Then, I remember, came another angle that emerged. Recalling this now it sounds insane given how secretive Coach Belichick is however I remember it as clear as day. It was some sort of Pats preseason TV show. An inside look. He was in some sort of office; maybe his own, maybe a training camp temporary setup. And he was with one of the Pats’ backup quarterbacks. They were drawing up and breaking down offensive plays and sets. And they were pretty much set on them. This was the going to be part of the plans going into the season you could just tell. And Edelman was heavily involved. He was far from cut at least. The local guys had it wrong. The national guys were wrong. Julian Edelman was going to get at least a third chance.
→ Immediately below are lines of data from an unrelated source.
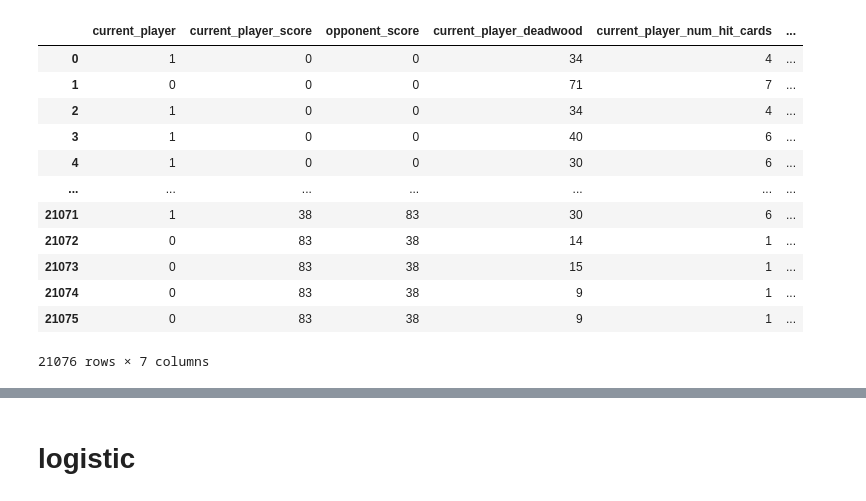
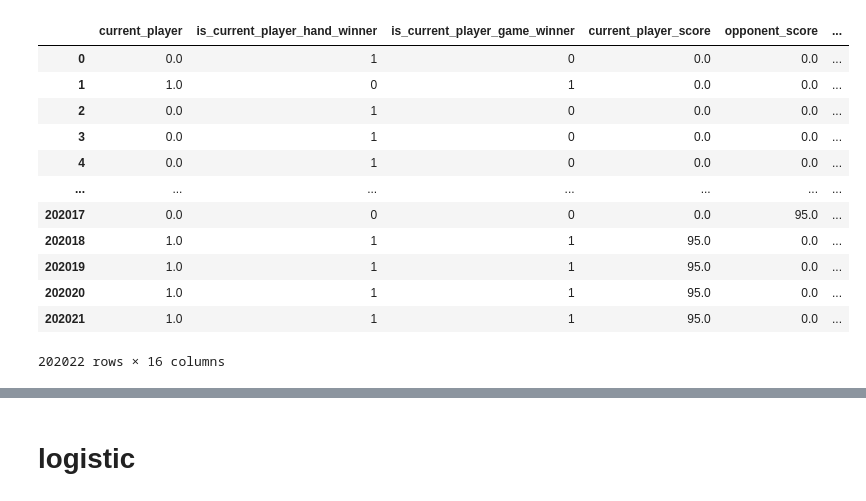
Before and after one commit to PeterEFrancis/gin-rummy-AI, a Jupyter notebook: data/player_data_proccessor.ipynb, the cells around one changed output, grey strips where cells are left out. Saved outputs shown, nothing was run; the diff lists cells and outputs as text; code cells hidden in the pictures.

```diff
--- a/data/player_data_proccessor.ipynb
+++ b/data/player_data_proccessor.ipynb
@@ -25,19 +25,22 @@ features = ["current_player_score",
             # beta to here                 features[:13]
            ]
 # %%
-df = pd.read_csv('alpha-3.csv')
+df = pd.read_csv('alpha-8.csv')
 df
+
+# np.set_printoptions(edgeitems = 200, linewidth = 150)
+# df.values[0:20]
 # %% [output]
-|  | current_player | current_player_score | opponent_score | current_player_deadwood | current_player_num_hit_cards | ... |
-| 0 | 1 | 0 | 0 | 34 | 4 | ... |
-| 1 | 0 | 0 | 0 | 71 | 7 | ... |
-| 2 | 1 | 0 | 0 | 34 | 4 | ... |
-| 3 | 1 | 0 | 0 | 40 | 6 | ... |
-| 4 | 1 | 0 | 0 | 30 | 6 | ... |
+|  | current_player | is_current_player_hand_winner | is_current_player_game_winner | current_player_score | opponent_score | ... |
+| 0 | 0.0 | 1 | 0 | 0.0 | 0.0 | ... |
+| 1 | 1.0 | 0 | 1 | 0.0 | 0.0 | ... |
+| 2 | 0.0 | 1 | 0 | 0.0 | 0.0 | ... |
+| 3 | 0.0 | 1 | 0 | 0.0 | 0.0 | ... |
+| 4 | 0.0 | 1 | 0 | 0.0 | 0.0 | ... |
 | ... | ... | ... | ... | ... | ... | ... |
-| 21071 | 1 | 38 | 83 | 30 | 6 | ... |
-| 21072 | 0 | 83 | 38 | 14 | 1 | ... |
-| 21073 | 0 | 83 | 38 | 15 | 1 | ... |
-| 21074 | 0 | 83 | 38 | 9 | 1 | ... |
-| 21075 | 0 | 83 | 38 | 9 | 1 | ... |
+| 202017 | 0.0 | 0 | 0 | 0.0 | 95.0 | ... |
+| 202018 | 1.0 | 1 | 1 | 95.0 | 0.0 | ... |
+| 202019 | 1.0 | 1 | 1 | 95.0 | 0.0 | ... |
+| 202020 | 1.0 | 1 | 1 | 95.0 | 0.0 | ... |
+| 202021 | 1.0 | 1 | 1 | 95.0 | 0.0 | ... |
-21076 rows × 7 columns
+202022 rows × 16 columns
```
Also changed, not shown: parts of 4 cells of this notebook, 24 other files.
It’s now 9 years later now and after a 12-year career Julian Edelman has decided to hang them up. After a litany of injuries, three Super Bowls, one of which he was named the MVP of, and enough clutch moments to become one of the bigger legends in Boston sports history, he has decided, as he said himself, that the wheels have finally come off.
There is an old and quite emotive line I’ve read that goes something like, “One day you and your friend went inside after playing together all day and no on knew it was the last time.” Even writing that just now hit me a little bit. And it is kind of like that with Edelman. We knew it was getting towards the end. Supposedly he played in six games in last years absolute mess of a season and that just sounds high. We knew as of last week he couldn’t “play a full season” this year, which isn’t really something said about a player in the NFL’s availability. Either he’s hurt or not; or he’s available or not. That’s it. So the ambiguity gave way to the ominous writing on the wall. Which was the question of: Is this it? And it was. It happened strangely as we know. He was actually cut, with the “failed physical” designation, a few hours before his official announcement. But I guess when players are cut with this designation they are entitled to some sort of disability compensation from the CBA. So, knowing he couldn’t play anymore, the Pats did Edelman a solid.
As I mentioned, he had too many clutch moments to count. The most memorable for me is him snagging that ball out of the air, him already basically on the ground, the ball not inches from being incomplete itself. It didn’t seem possible. Not until the third or fourth replay. He also retires with a perfect QB record, being 3/3 with 3 TDs and 100-some odd yards. He locked down Anquan Boldin in the slot once when the Pats were devoid of corners, something akin to what one of his spiritual predecessors, Troy Brown, had to do for the team back in the day.
Most of all, something I’ve waited to touch on, was his passion. His desire. His drive. I wouldn’t say Edelman played with a chip on his shoulder as much as he played with a fire in his belly. Who doesn’t remember him berating his teammates for celebrating too early? Who doesn’t him remember screaming “YOU’RE TOO FUCKING OLD” in Tom Brady’s face during the AFC Title game a couple of years ago, probably channeling the feeling of being written off as used goods to fuel his own performance that night. He is one of the most entertaining “Mic’d Up” features, giggling like a madman and proclaiming he “LOVES CONTACT!” after taking big hits. Massive hits, from multiple linebackers at once. He was a shot of adrenaline straight to the heart, as Vincent Vega would have described.
So it’s JE11, out. It’s Foxboro Forever. It’s no more worshipping at Our Lady Of The Immaculate Hand Towel. But good Lord, it was a hell of a run. It was the most unexpected of runs.
Thanks for everything, Jules.